— Forsyth: up 3.80 percent

Source: Virgent Realty, Georgia Multiple Listing Service

If you are house hunting and it seems like there just aren’t enough homes to choose from, it’s not your imagination.

Metro Atlanta has the worst shortage of homes for sale in the country, according to data crunched by the Georgia Multiple Listing Service and passed along by Virgent Realty.

Experts have complained for years that metro Atlanta’s balance of housing supply and demand is tilting like the Leaning Tower of Pisa: there’s a lot more demand than supply.

That means that, in some areas, potential homebuyers often find themselves bidding against each other for attractive homes and, in other areas, they may not find what they’re looking for at all.

A tight supply of homes is good for sellers. Especially those who have a well-kept place in a nice area with a good school district.

It should mean higher prices and quicker sales, said Ben Kubic, chief executive of Virgent. “If you’re thinking about selling, now is one of those rare opportunities where you can price towards the high end of the market and reasonably expect to see some quick activity.”

A crucial measure is not just how many homes are for sale, but how many have been sold in an area.

Nationally, at the current pace of purchases it would take 4.7 months to sell what’s already on the market, Kubic said. Atlanta counties have much less inventory than the national average, so it would take even longer to sell, he said.

Over the last year, inventory has risen in only one of the seven metro Atlanta counties Kubic tracked: Forsyth.

The biggest inventory drop over that period was in Paulding. Gwinnett’s inventory fell nearly 22 percent, according to the Georgia Multiple Listing Service.

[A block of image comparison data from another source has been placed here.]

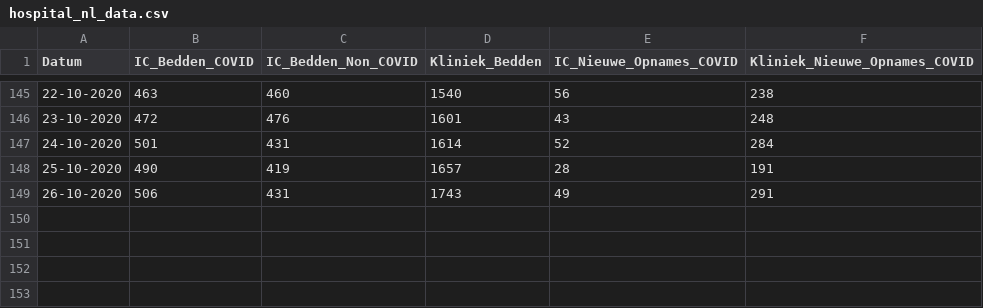
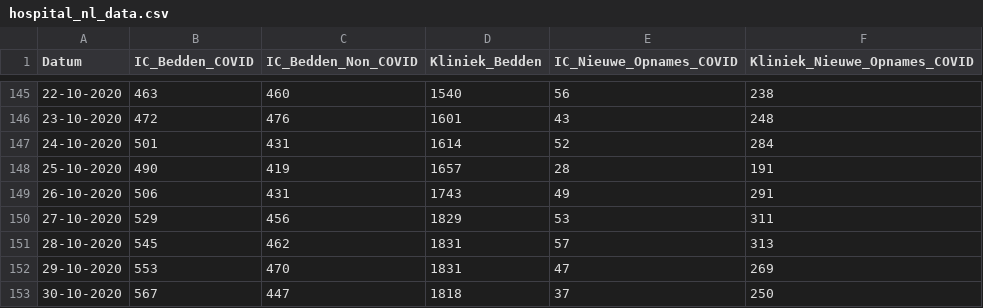
Before and after one commit to stam/corona-map, a CSV file: etl/input/hospital_nl_data.csv, drawn as a sheet; only a part is shown, gaps mark what is left out; the diff names each change by its address in the sheet, - before the commit and + after, or states it on an @@ line.

Commit message:
📆 Update data

```diff
--- a/etl/input/hospital_nl_data.csv
+++ b/etl/input/hospital_nl_data.csv
+row 150: 27-10-2020 | 529 | 456 | 1829 | 53 | 311
+row 151: 28-10-2020 | 545 | 462 | 1831 | 57 | 313
+row 152: 29-10-2020 | 553 | 470 | 1831 | 47 | 269
+row 153: 30-10-2020 | 567 | 447 | 1818 | 37 | 250
```
Also changed, not shown: 4 other files.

“We’re basically at a five-year low for active inventory on the market,” Kubic said.